## Exercise requirements
Keep only those lines of the records that include the string "components".

** Opening Data under study block **

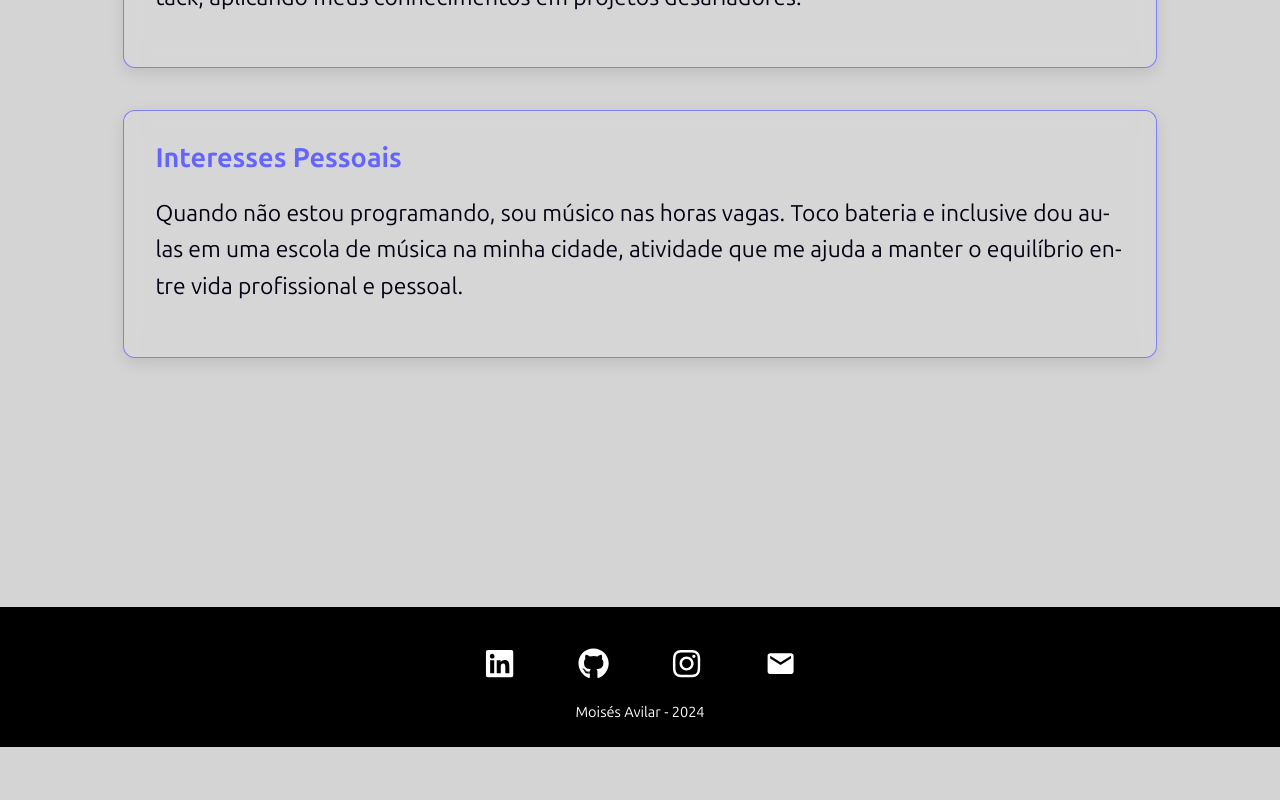
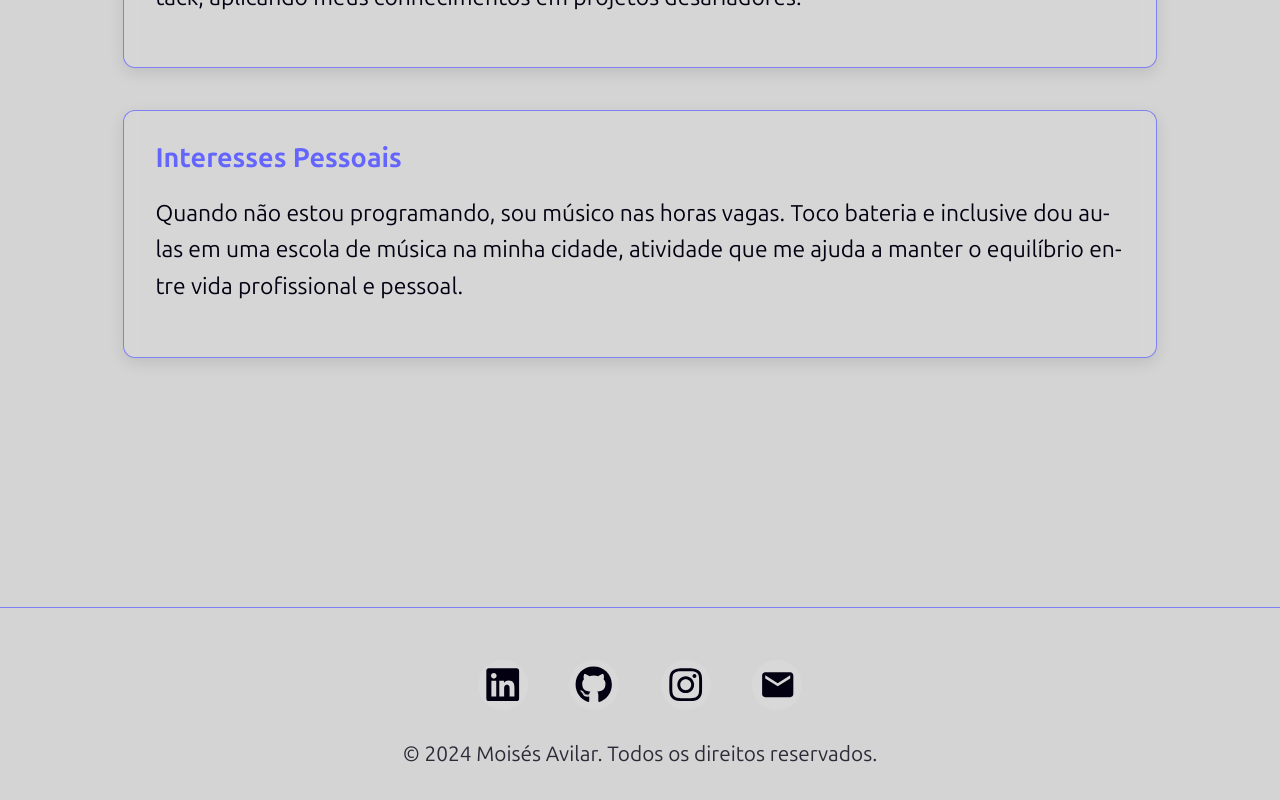
Before and after one commit to MoisesAvilar/portfolio, a React (Create React App) app: page / in a window 1280 px wide. Shown: the part 5552-6352 px from the top of the page. Before the commit the page ends 6299 px from the top, so only its background shows below. Built offline with nearby package versions, Linux system fonts and the light colour scheme.

Commit message:
feat: modernize footer component with enhanced design and accessibility
- Refactored Footer component with dynamic social links array

```diff
--- a/src/components/layouts/Footer.jsx
+++ b/src/components/layouts/Footer.jsx
@@ -1,56 +1,55 @@
-import styles from "./Footer.module.css"
-import { FaLinkedin, FaGithub, FaInstagram } from "react-icons/fa"
-import { MdEmail } from "react-icons/md"
-import { Link } from "react-router-dom"
+import styles from "./Footer.module.css";
+import { FaLinkedin, FaGithub, FaInstagram } from "react-icons/fa";
+import { MdEmail } from "react-icons/md";
+
+const socialLinks = [
+  {
+    icon: <FaLinkedin />,
+    url: "https://www.linkedin.com/in/moisés-avilar",
+    className: styles.linkedin
+  },
+  {
+    icon: <FaGithub />,
+    url: "https://github.com/MoisesAvilar",
+    className: styles.github
+  },
+  {
+    icon: <FaInstagram />,
+    url: "https://www.instagram.com/avilarmoises/",
+    className: styles.instagram
+  },
+  {
+    icon: <MdEmail />,
+    url: "mailto:moisesavilar0@gmail.com",
+    className: styles.email
+  }
+];
 
 function Footer() {
   return (
     <footer className={styles.footer}>
-      <ul className={styles.list}>
-        <li className={styles.item}>
-          <Link
-            to="https://www.linkedin.com/in/moisés-avilar"
-            target="_blank"
-            rel="noopener noreferrer"
-            className={styles.linkedin}
-          >
-            <FaLinkedin />
-          </Link>
-        </li>
-        <li className={styles.item}>
-          <Link
-            to="https://github.com/MoisesAvilar"
-            target="_blank"
-            rel="noopener noreferrer"
-            className={styles.github}
-          >
-            <FaGithub />
-          </Link>
-        </li>
-        <li className={styles.item}>
-          <Link
-            to="https://www.instagram.com/avilarmoises/"
-            target="_blank"
-            rel="noopener noreferrer"
-            className={styles.instagram}
-          >
-            <FaInstagram />
-          </Link>
-        </li>
-        <li className={styles.item}>
-          <Link
-            to="mailto:moisesavilar0@gmail.com"
-            target="_blank"
-            rel="noopener noreferrer"
-            className={styles.email}
-          >
-            <MdEmail />
-          </Link>
-        </li>
-      </ul>
-      <p className={styles.copy}>Moisés Avilar - 2024</p>
+      <div className={styles.container}>
+        <ul className={styles.socialLinks}>
+          {socialLinks.map((link, index) => (
+            <li key={index} className={styles.socialItem}>
+              <a
+                href={link.url}
+                target="_blank"
+                rel="noopener noreferrer"
+                className={link.className}
+                aria-label={`Link para ${link.icon.type.name}`}
+              >
+                {link.icon}
+              </a>
+            </li>
+          ))}
+        </ul>
+        <p className={styles.copyright}>
+          © {new Date().getFullYear()} Moisés Avilar. Todos os direitos reservados.
+        </p>
+      </div>
     </footer>
-  )
+  );
 }
 
-export default Footer
+export default Footer;
--- a/src/components/layouts/Footer.module.css
+++ b/src/components/layouts/Footer.module.css
@@ -1,38 +1,91 @@
 .footer {
-  background-color: #000;
-  color: white;
-  padding: 2%;
-  text-align: center;
+  background-color: var(--footer_bg);
+  color: var(--footer_text);
+  padding: 2rem 1rem;
+  border-top: 1px solid var(--border_color);
 }
 
-.list {
+.container {
+  max-width: 1200px;
+  margin: 0 auto;
   display: flex;
-  justify-content: center;
-  list-style: none;
+  flex-direction: column;
+  align-items: center;
+  gap: 1.5rem;
 }
 
-.item {
-  font-size: 1.5em;
-  padding: 0.5em 1em;
+.socialLinks {
+  display: flex;
+  gap: 1.5rem;
+  list-style: none;
+  padding: 0;
+  margin: 0;
 }
 
-.item a {
-  color: white;
+.socialItem {
+  transition: transform 0.3s ease;
 }
 
-.footer p {
-  font-size: 0.7em;
+.socialItem a {
+  display: flex;
+  align-items: center;
+  justify-content: center;
+  width: 40px;
+  height: 40px;
+  color: var(--footer_text);
+  font-size: 1.5rem;
+  transition: all 0.3s ease;
+  border-radius: 50%;
+  background: rgba(255, 255, 255, 0.1);
 }
 
-.item:hover {
-  transition: 0.2s ease-in-out;
-  transform: scale(1.2);
+.socialItem:hover {
+  transform: translateY(-3px);
 }
 
-.instagram:hover {
-  color: #c13584;
+.linkedin:hover a {
+  color: #0a66c2;
+  background: rgba(10, 102, 194, 0.1);
 }
 
-.linkedin:hover {
-  color: #0e76a8;
+.github:hover a {
+  color: #f0f6fc;
+  background: rgba(240, 246, 252, 0.1);
 }
+
+.instagram:hover a {
+  color: #e1306c;
+  background: rgba(225, 48, 108, 0.1);
+}
+
+.email:hover a {
+  color: #ea4335;
+  background: rgba(234, 67, 53, 0.1);
+}
+
+.copyright {
+  font-size: 0.9rem;
+  opacity: 0.8;
+  text-align: center;
+  margin: 0;
+}
+
+@media (min-width: 768px) {
+  .footer {
+    padding: 2.5rem 1rem;
+  }
+
+  .socialLinks {
+    gap: 2rem;
+  }
+
+  .socialItem a {
+    width: 50px;
+    height: 50px;
+    font-size: 1.8rem;
+  }
+
+  .copyright {
+    font-size: 1rem;
+  }
+}
```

** Closing Data under study block **

## Exercise result
--- a/src/components/layouts/Footer.jsx
+++ b/src/components/layouts/Footer.jsx
--- a/src/components/layouts/Footer.module.css
+++ b/src/components/layouts/Footer.module.css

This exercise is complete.